In January 2009, YouGov published their list of the 10 worst business sayings. Some I more than agreed with (“thinking outside of the box,” “blue-sky thinking,” “heads up”); some didn’t bug me too much (“at the end of the day,” “going forward,” “credit crunch”). But it also got me thinking about my own version of the 10 worst business sayings.
Consequently, I compiled my own list, complete with definitions and — most importantly — accompanying reasons why they were included.
The first three top my list for their gross factor, pure and simple. Why? Because regardless of the people or situation in question, I’ve found the overt or indirect referencing of bodily functions in a business environment gets me down.
1. Pick your brain: Substituted when someone simply wants to ask you something.
“Do you mind if I just pick your brain?”
2. Throw it against the wall and see what sticks: Often used to describe a haphazard approach to presenting a motley product line, batch of ideas, etc. “Well, let’s just throw these against the wall and see what sticks.”
3. Sweat equity: Offered up when asking people to give their time and talent, and payment is not available. “We can’t pay you your rate now, but — when we do start making money — you’ll definitely have sweat equity.”

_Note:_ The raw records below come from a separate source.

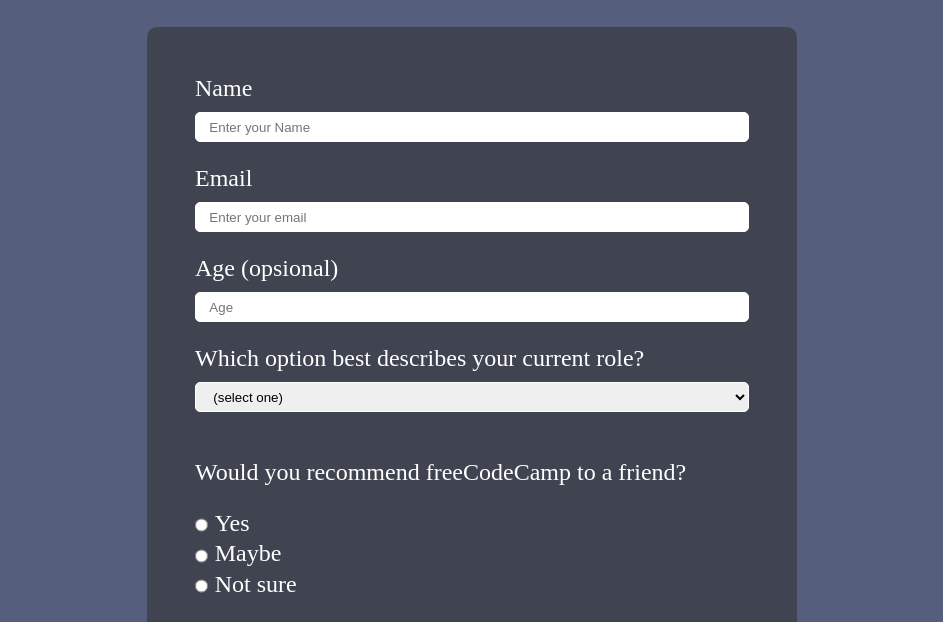
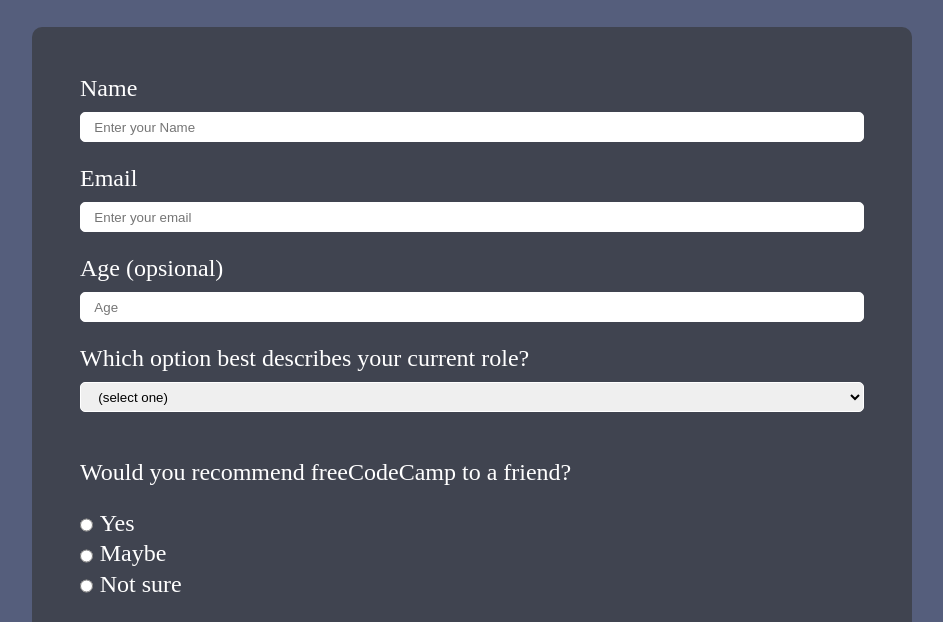
Before and after one commit to gmahesa/freeCodeCamp-SurveyForm, a plain HTML site: page index.html in a window 1280 px wide. Shown: the part 109-731 px from the top of the page, without its empty margins (168-1111 px from the left). Drawn offline with Linux system fonts and the light colour scheme.

Commit message:
update responsive

```diff
--- a/styles.css
+++ b/styles.css
@@ -29,7 +29,7 @@ body {
 form {
   background-color: rgba(51, 51, 51, 0.596);
   padding: 3rem;
-  width: 650px;
+  width: 880px; /*650px*/
   min-width: 50vw;
   max-width: 90vw;
   margin: 0 auto;
```
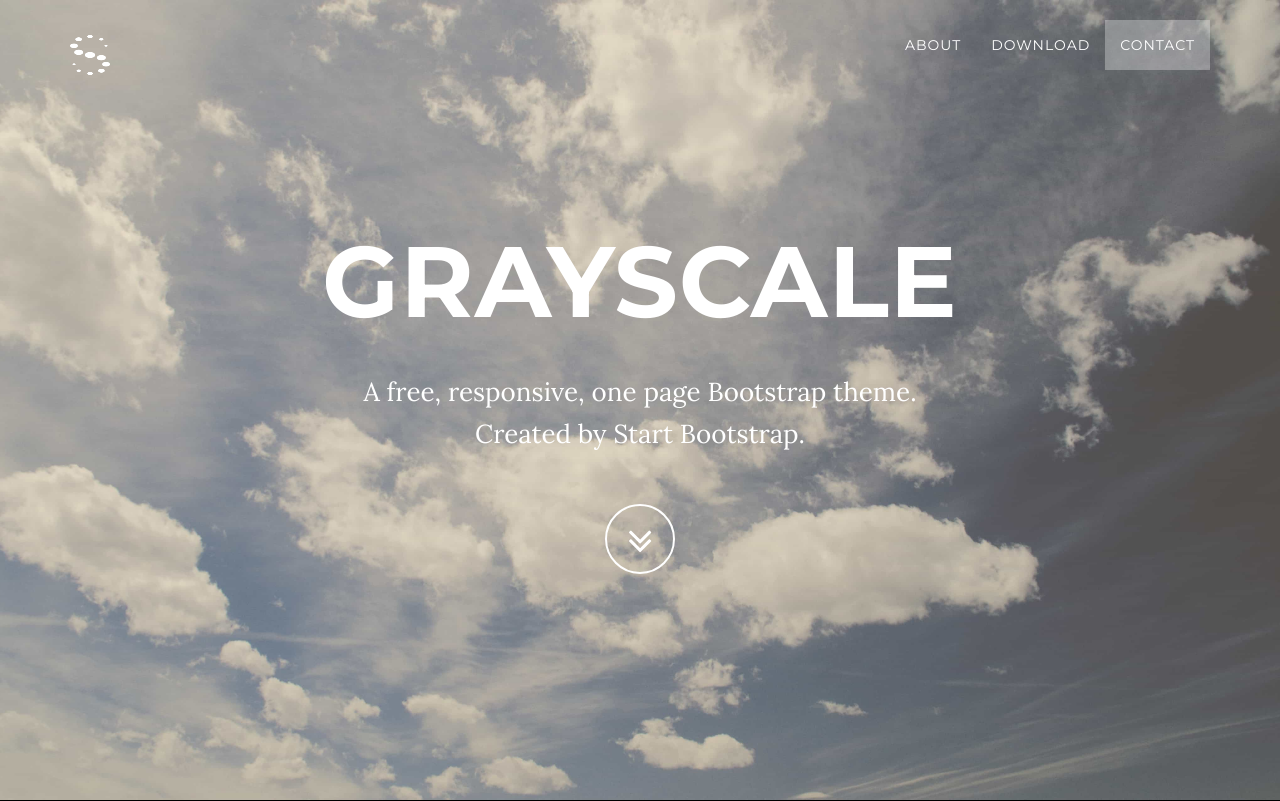
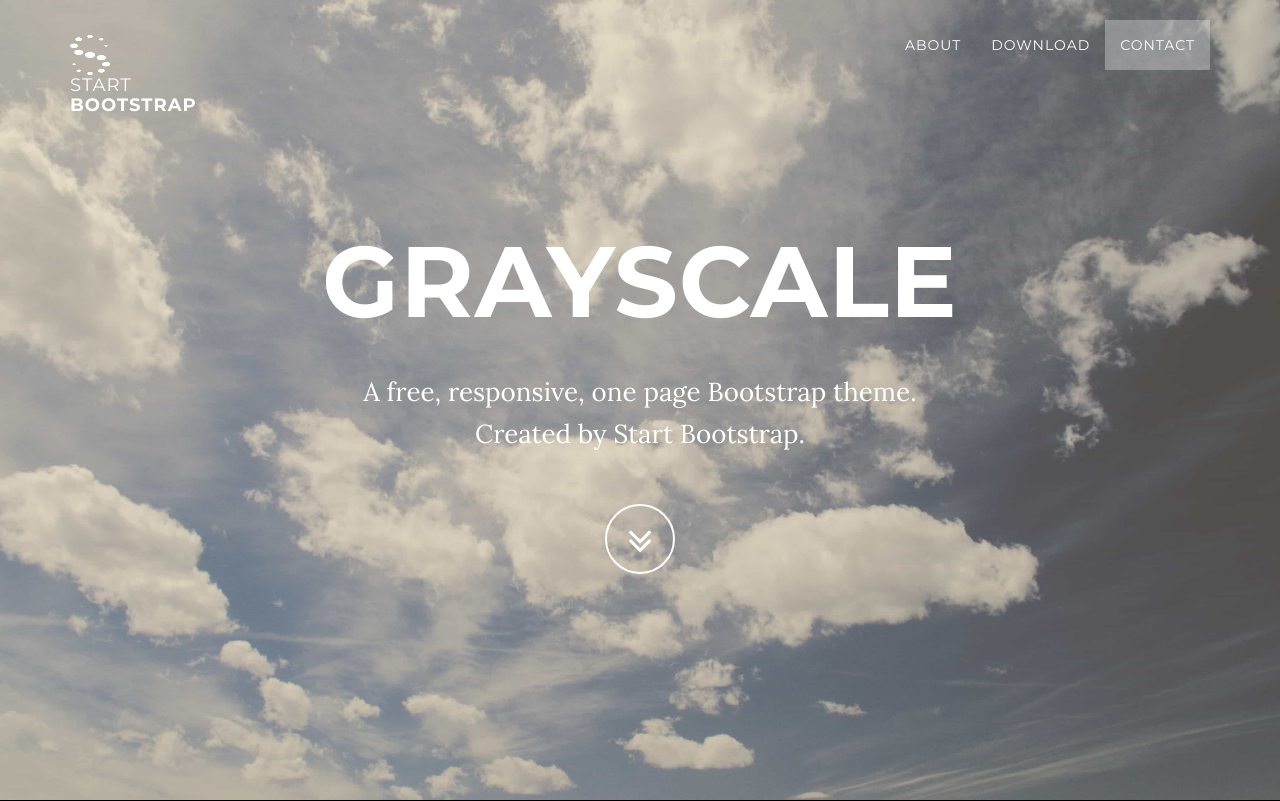
Before and after one commit to marmarques/marmarques.github.io, a plain HTML site: page index.html in a window 1280 px wide. Shown: the top 801 px of the page. Drawn offline with Linux system fonts and the light colour scheme; some packages are replaced by stand-ins of ours.

```diff
--- a/index.html
+++ b/index.html
@@ -45,7 +45,7 @@
                     <!-- Mario -->
                     <div id="wrapperHeader">
                      <div id="header">
-                      <img src="../img/SimpleAxisLogoWhite.png" alt="logo" />
+                      <img src="../img/SimpleAxisLogoWhite.png" alt="logo" /> <span class="light">Start</span> Bootstrap
                      </div>
                     </div>
                     <!-- Mario -->
```
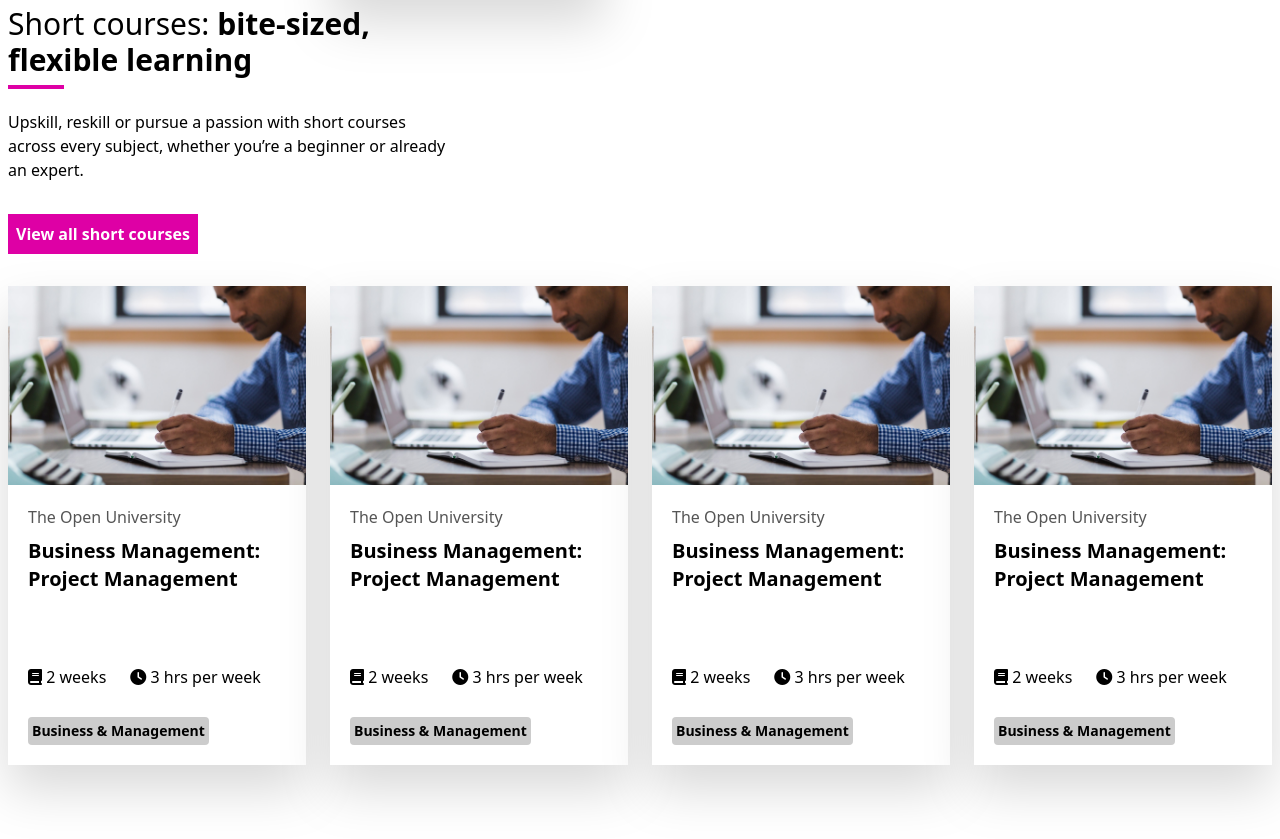
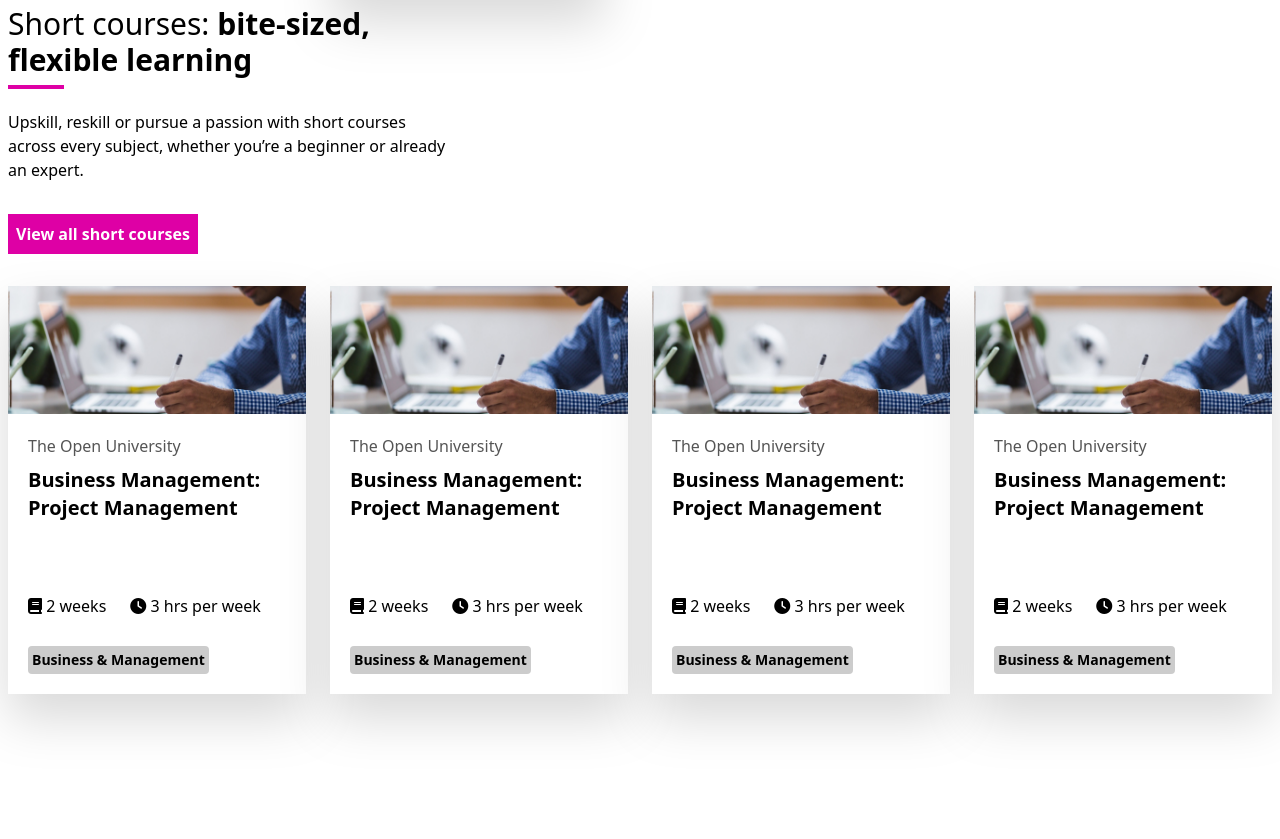
Before and after one commit to deividcuello/tailwind-clone-website, a website: page dist/index.html in a window 1280 px wide. Shown: the part 1801-2640 px from the top of the page. Drawn offline with Linux system fonts and the light colour scheme.

Commit message:
first commit

```diff
--- a/dist/index.html
+++ b/dist/index.html
@@ -161,8 +161,8 @@
       </div>
       <div class="grid grid-cols-1 sm:grid-cols-2 md:grid-cols-4 gap-6 mt-[2rem]">
         <div class="flex flex-col bg-white drop-shadow-2xl cursor-pointer hover:bg-lightGray">
-          <div>
-            <img src="./assets/student.jpg">
+          <div class="max-h-32 overflow-hidden">
+            <img src="./assets/student.jpg" class="w-full h-full object-cover">
           </div>
           <div class="flex flex-col gap-2 p-5">
             <span class="text-gray inline-block">The Open University</span>
@@ -177,8 +177,8 @@
           </div>
         </div>
         <div class="flex flex-col bg-white drop-shadow-2xl cursor-pointer hover:bg-lightGray">
-          <div>
-            <img src="./assets/student.jpg">
+          <div class="max-h-32 overflow-hidden">
+            <img src="./assets/student.jpg" class="w-full h-full object-cover">
           </div>
           <div class="flex flex-col gap-2 p-5">
             <span class="text-gray inline-block">The Open University</span>
@@ -193,8 +193,8 @@
           </div>
         </div>
         <div class="flex flex-col bg-white drop-shadow-2xl cursor-pointer hover:bg-lightGray">
-          <div>
-            <img src="./assets/student.jpg">
+          <div class="max-h-32 overflow-hidden">
+            <img src="./assets/student.jpg" class="w-full h-full object-cover">
           </div>
           <div class="flex flex-col gap-2 p-5">
             <span class="text-gray inline-block">The Open University</span>
@@ -209,8 +209,8 @@
           </div>
         </div>
         <div class="flex flex-col bg-white drop-shadow-2xl cursor-pointer hover:bg-lightGray">
-          <div>
-            <img src="./assets/student.jpg">
+          <div class="max-h-32 overflow-hidden">
+            <img src="./assets/student.jpg" class="w-full h-full object-cover">
           </div>
           <div class="flex flex-col gap-2 p-5">
             <span class="text-gray inline-block">The Open University</span>
```
Also changed, not shown: dist/output.css.
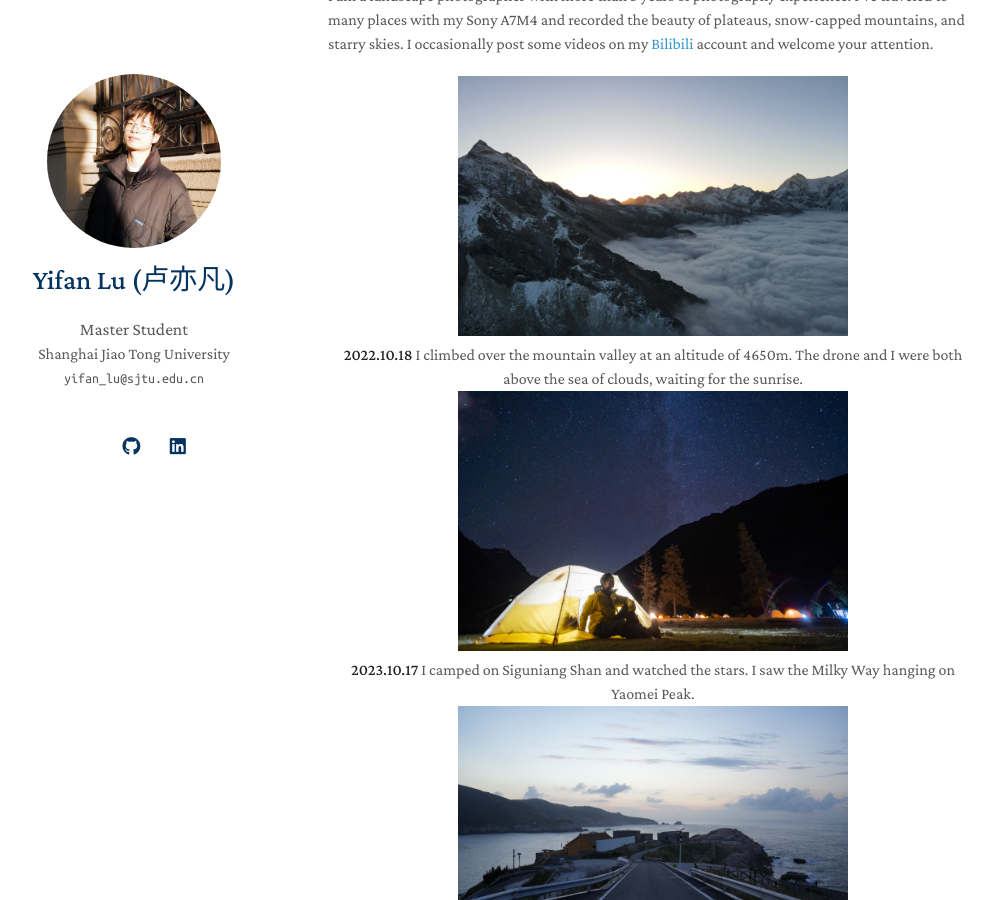
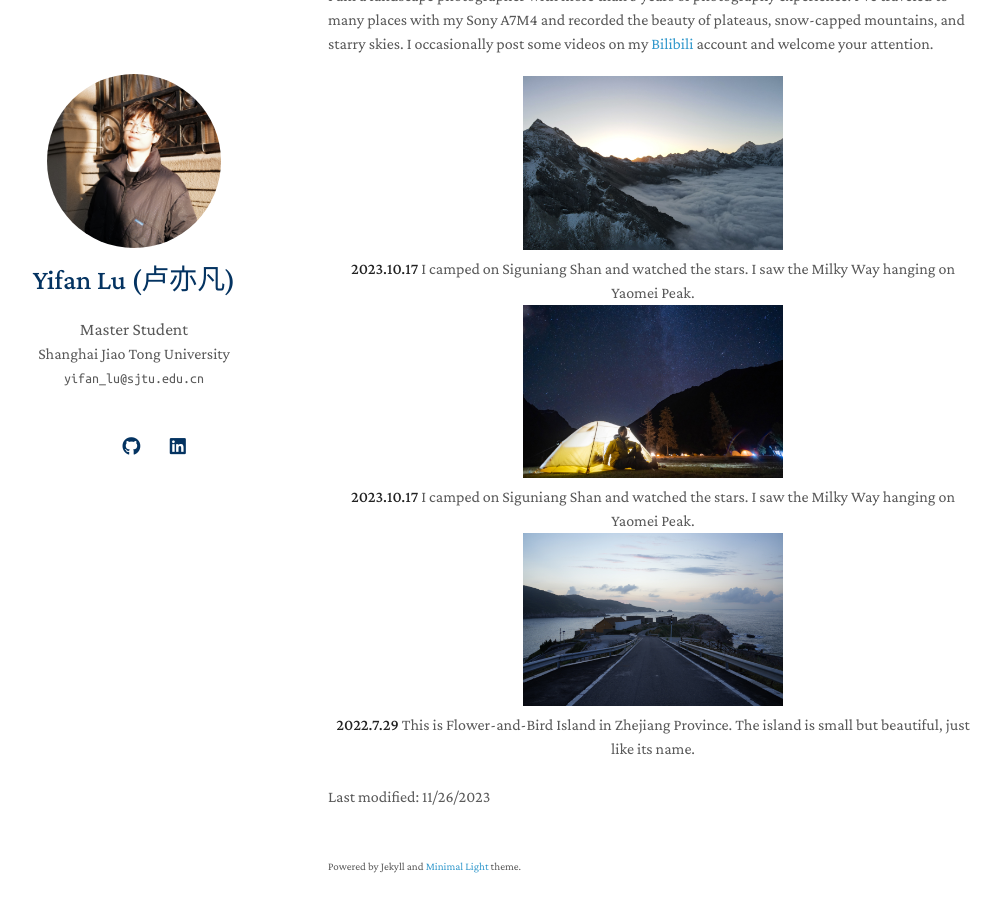
Before and after one commit to yifanlu0227/yifanlu0227.github.io, a Jekyll site: the page built from index.md, in a window 1280 px wide and 900 px high, scrolled down 1713 px. Shown: the whole window, without its empty margins (142-1143 px from the left). Built offline with Jekyll 4.4.1, drawn with Linux system fonts in a browser that asks for light colours; nearby versions of some CDN libraries; a style sheet for code colours, icons or effects is not loaded; our own code applies the rules of GitHub Pages for plain Markdown files.

Commit message:
change size

```diff
--- a/_includes/misc.md
+++ b/_includes/misc.md
@@ -3,19 +3,20 @@
 I am a landscape photographer with more than 5 years of photography experience. I've traveled to many places with my Sony A7M4 and recorded the beauty of plateaus, snow-capped mountains, and starry skies. I occasionally post some videos on my [Bilibili](https://space.bilibili.com/18636556) account and welcome your attention.
 
 <div align="center">
-<img src="./assets/img/gallery/sichuanyunhai_.jpg" width="60%" >
+<img src="./assets/img/gallery/sichuanyunhai_.jpg" width="40%" >
 <br>
-<strong>2022.10.18</strong> I climbed over the mountain valley at an altitude of 4650m. The drone and I were both above the sea of clouds, waiting for the sunrise.
+<strong>2023.10.17</strong> I camped on Siguniang Shan and watched the stars. I saw the Milky Way hanging on Yaomei Peak.
 </div>
 
+
 <div align="center">
-<img src="./assets/img/gallery/siguniangshan_.jpg" width="60%" >
+<img src="./assets/img/gallery/siguniangshan_.jpg" width="40%" >
 <br>
 <strong>2023.10.17</strong> I camped on Siguniang Shan and watched the stars. I saw the Milky Way hanging on Yaomei Peak.
 </div>
 
 <div align="center">
-<img src="./assets/img/gallery/huaniao_.jpg" width="60%" >
+<img src="./assets/img/gallery/huaniao_.jpg" width="40%" >
 <br>
 <strong>2022.7.29</strong> This is Flower-and-Bird Island in Zhejiang Province. The island is small but beautiful, just like its name.
 </div>
```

The next three were included due to their cliché factor. Like “thinking outside the box” and “blue-sky thinking,” their overuse means they no longer catch our attention.